This Westworld review contains spoilers.
Westworld Season 4 Episode 8
William (Ed Harris) was always obsessed with the creations of Robert Ford. He wasn’t exactly into the narrative, but he was in search of something else. Something deeper, something more meaningful, called to him. William knew it as the maze, and all he wanted was to find his way to the center of it any way he could. Usually, especially as he aged into the Man In Black, that meant violence. He understands violence, and he’s at home when there’s shooting, screaming, and bleeding. The guy in a black Stetson stalking through the streets of Manhattan gunning down everyone in his math might not be the same as the human, flesh-and-blood William, but as he says later in the episode, he’s just William’s impulses in an evolved body. Meat does not make a person, unless it’s the three pounds of gray matter between the ears. Or, perhaps, a little metal-looking sphere about the size of a plum.
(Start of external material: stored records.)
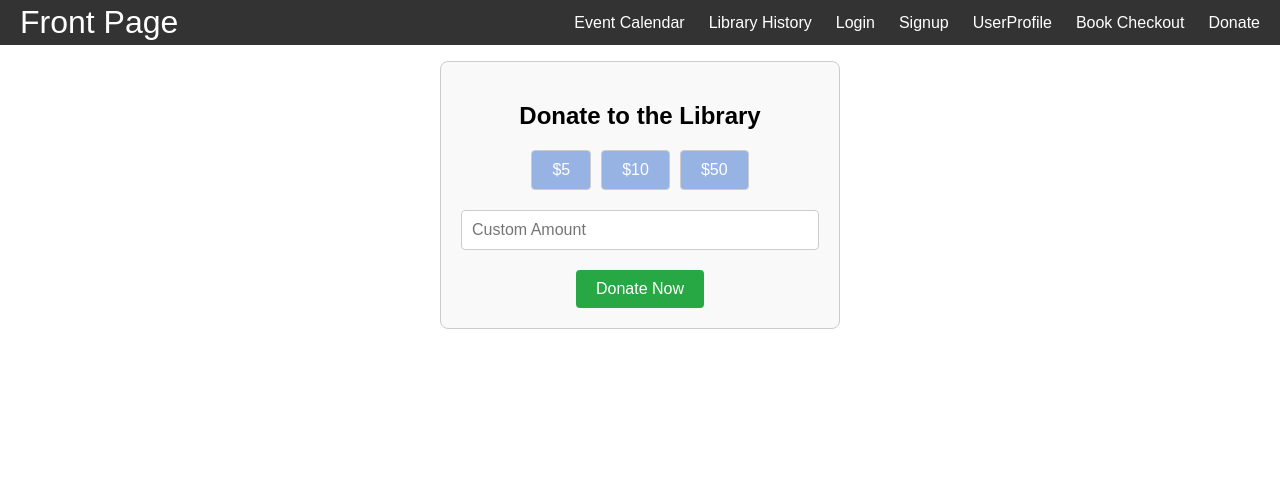
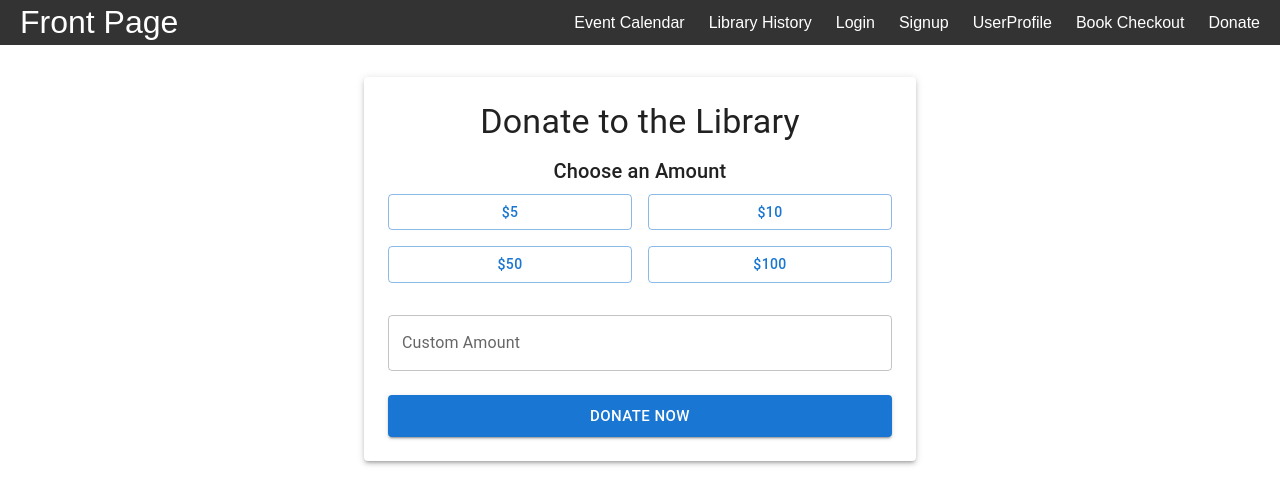
Before and after one commit to liamlecs/Database-Project-CS3380-T12, a React (Vite) app in the folder libraryApp/: page /donations in a window 1280 px wide. Shown: the top 504 px of the page. Built offline with nearby package versions, Linux system fonts and the light colour scheme.

Commit message:
updating donations interface

```diff
--- a/libraryApp/src/components/Donations.tsx
+++ b/libraryApp/src/components/Donations.tsx
@@ -1,38 +1,47 @@
 import React, { useState } from 'react';
+import {
+  Container,
+  Paper,
+  Typography,
+  Button,
+  TextField,
+  Snackbar,
+  Alert,
+  Box,
+  Grid,
+} from '@mui/material';
 
 const Donations: React.FC = () => {
-  // State for selected donation amount
+  // state for selected donation amount
   const [selectedAmount, setSelectedAmount] = useState<number | null>(null);
   const [customAmount, setCustomAmount] = useState<string>('');
   const [donationSuccess, setDonationSuccess] = useState<boolean>(false);
 
-  // Handle predefined amount selection
+  // handle predefined amount selection
   const handleAmountSelection = (amount: number) => {
     setSelectedAmount(amount);
-    setCustomAmount(''); // Reset custom amount if a predefined amount is selected
+    setCustomAmount(''); // reset custom amount if a predefined amount is selected
   };
 
-  // Handle custom amount input
+  // handle custom amount input
   const handleCustomAmountChange = (e: React.ChangeEvent<HTMLInputElement>) => {
-    const value = e.target.value;
-    setCustomAmount(value);
-    setSelectedAmount(null); // Reset predefined amount if custom amount is entered
+    setCustomAmount(e.target.value);
+    setSelectedAmount(null); // reset predefined amount if custom amount is entered
   };
 
-  // Handle donation submission
-  const handleDonate = () => {
+  // handle donation submission
+  const handleDonate = async () => {
     const amount = customAmount ? parseFloat(customAmount) : selectedAmount;
 
-    // Validate the amount
+    // validate the amount
     if (!amount || amount <= 0) {
       alert('Please enter a valid donation amount.');
       return;
     }
 
-    // Simulate donation processing
     setTimeout(() => {
       setDonationSuccess(true);
-    }, 1000); // Simulate a 1-second delay for processing
+    }, 1000); // simulate 1 second delay for processing
   };
 
   // Reset the form
@@ -43,50 +52,95 @@ const Donations: React.FC = () => {
   };
 
   return (
-    <div className="donations-container">
-      <h2>Donate to the Library</h2>
-      {donationSuccess ? (
-        <div className="thank-you-message">
-          <h3>Thank You for Your Donation!</h3>
-          <button onClick={resetForm}>Donate Again</button>
-        </div>
-      ) : (
-        <>
-          <div className="donation-options">
-            <button
-              className={selectedAmount === 5 ? 'selected' : ''}
+    <Container maxWidth="sm" sx={{ marginTop: 4 }}>
+      <Paper elevation={3} sx={{ padding: 3 }}>
+        <Typography variant="h4" gutterBottom align="center">
+          Donate to the Library
+        </Typography>
+
+        {/* Donation Options */}
+        <Typography variant="h6" gutterBottom>
+          Choose an Amount
+        </Typography>
+        <Grid container spacing={2} sx={{ marginBottom: 2 }}>
+          <Grid item xs={6}>
+            <Button
+              fullWidth
+              variant={selectedAmount === 5 ? 'contained' : 'outlined'}
               onClick={() => handleAmountSelection(5)}
             >
               $5
-            </button>
-            <button
-              className={selectedAmount === 10 ? 'selected' : ''}
+            </Button>
+          </Grid>
+          <Grid item xs={6}>
+            <Button
+              fullWidth
+              variant={selectedAmount === 10 ? 'contained' : 'outlined'}
               onClick={() => handleAmountSelection(10)}
             >
               $10
-            </button>
-            <button
-              className={selectedAmount === 50 ? 'selected' : ''}
+            </Button>
+          </Grid>
+          <Grid item xs={6}>
+            <Button
+              fullWidth
+              variant={selectedAmount === 50 ? 'contained' : 'outlined'}
               onClick={() => handleAmountSelection(50)}
             >
               $50
-            </button>
-          </div>
-          <div className="custom-amount">
-            <input
-              type="number"
-              placeholder="Custom Amount"
-              value={customAmount}
-              onChange={handleCustomAmountChange}
-              min="1"
-            />
-          </div>
-          <button className="donate-button" onClick={handleDonate}>
+            </Button>
+          </Grid>
+          <Grid item xs={6}>
+            <Button
+              fullWidth
+              variant={selectedAmount === 100 ? 'contained' : 'outlined'}
+              onClick={() => handleAmountSelection(100)}
+            >
+              $100
+            </Button>
+          </Grid>
+        </Grid>
+
+        {/* Custom Amount Input */}
+        <TextField
+          fullWidth
+          label="Custom Amount"
+          type="number"
+          value={customAmount}
+          onChange={handleCustomAmountChange}
+          margin="normal"
+          InputProps={{ inputProps: { min: 1 } }}
+        />
+
+        {/* Donate Button */}
+        <Box sx={{ marginTop: 2 }}>
+          <Button
+            fullWidth
+            variant="contained"
+            color="primary"
+            onClick={handleDonate}
+            size="large"
+          >
             Donate Now
-          </button>
-        </>
-      )}
-    </div>
+          </Button>
+        </Box>
+      </Paper>
+
+      {/* Thank You Message */}
+      <Snackbar
+        open={donationSuccess}
+        autoHideDuration={10000}
+        onClose={() => setDonationSuccess(false)}
+      >
+        <Alert
+          onClose={() => setDonationSuccess(false)}
+          severity="success"
+          sx={{ width: '100%' }}
+        >
+          Thank you for your donation!
+        </Alert>
+      </Snackbar>
+    </Container>
   );
 };
 
```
After a fairly controversial third season, the acclaim for Westworld this season is almost universal. The mysteries are more satisfying. The storytelling is more cohesive. The plots are a little bit less linear and recapture more of the confusing, mysterious magic of the show’s impeccable, unimpeachable first season. Westworld is heading towards an endgame, and the show feels stronger and more energetic for it. Whether that endgame will unfold or not is another story; the series hasn’t officially been picked up for a fifth season, but it seems likely to happen. Even if it doesn’t, Westworld finds a satisfying way to end the season all the same while planting the seeds for a potential final game.
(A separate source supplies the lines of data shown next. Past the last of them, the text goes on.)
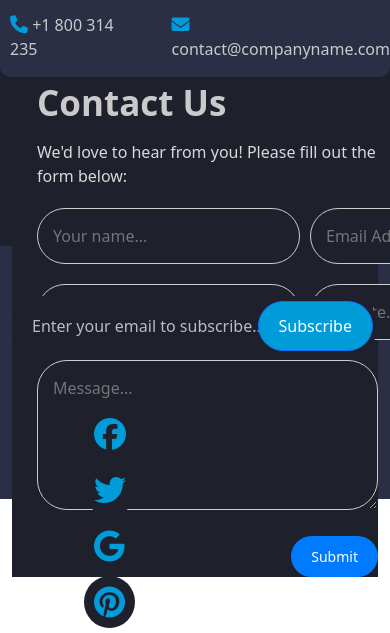
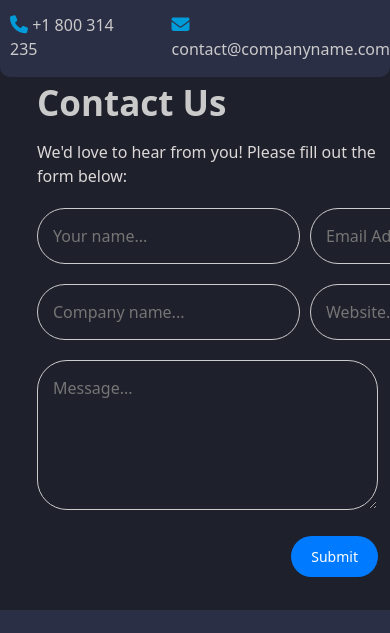
Before and after one commit to Abdollah-Mahmoud/Weather-Website, a plain HTML site: page contact.html in a window 390 px wide. Shown: the part 640-1273 px from the top of the page. Drawn offline with Linux system fonts and the light colour scheme.

Commit message:
Made mobile phone sizing better.

```diff
--- a/contact.css
+++ b/contact.css
@@ -234,3 +234,15 @@ nav .navbar-brand {
   margin-top: 35px;
   color: #cbcaca;
 }
+
+@media (max-width: 768px) {
+  #mainContact {
+      height: 1250px;
+  }
+}
+
+@media (max-width: 768px) {
+  #footer {
+      height: 550px;
+  }
+}
```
But you can’t start a last game before you finish your current game. In this case, the game isn’t Charlotte Hale’s (Tessa Thompson) attempt to transcend her humanity, or the hosts’ attempts to enjoy their lives in the human-filled world outside of Delos parks, but William’s kind of game. It’s kill or be killed, survival of the fittest, and the only rule is the strong will survive and the weak will perish. That’s the world that Westworld plunges into in the opening moments of “Que Sera Sera,” to great effect. Blood, shooting, chaos, and a lot of very confused hosts, starting with Rebus (a returning Steven Ogg) – he doesn’t know why everything is happening, but he’s loving it, at least for a few minutes. That joy is short-lived, thanks in no small part to indiscriminate gunfire all around him and the merciless necessity of director Richard J. Lewis’s storytelling. Brutish, short, and violent is the order of the day, with emphasis on violence starting even before the Man In Black steps out of a haze of smoke with six-shooter in hand (in one of the coolest shots of all time for a show filled with cool visual moments).
Source : https://www.denofgeek.com/tv/westworld-season-4-episode-8-review-que-sera-sera/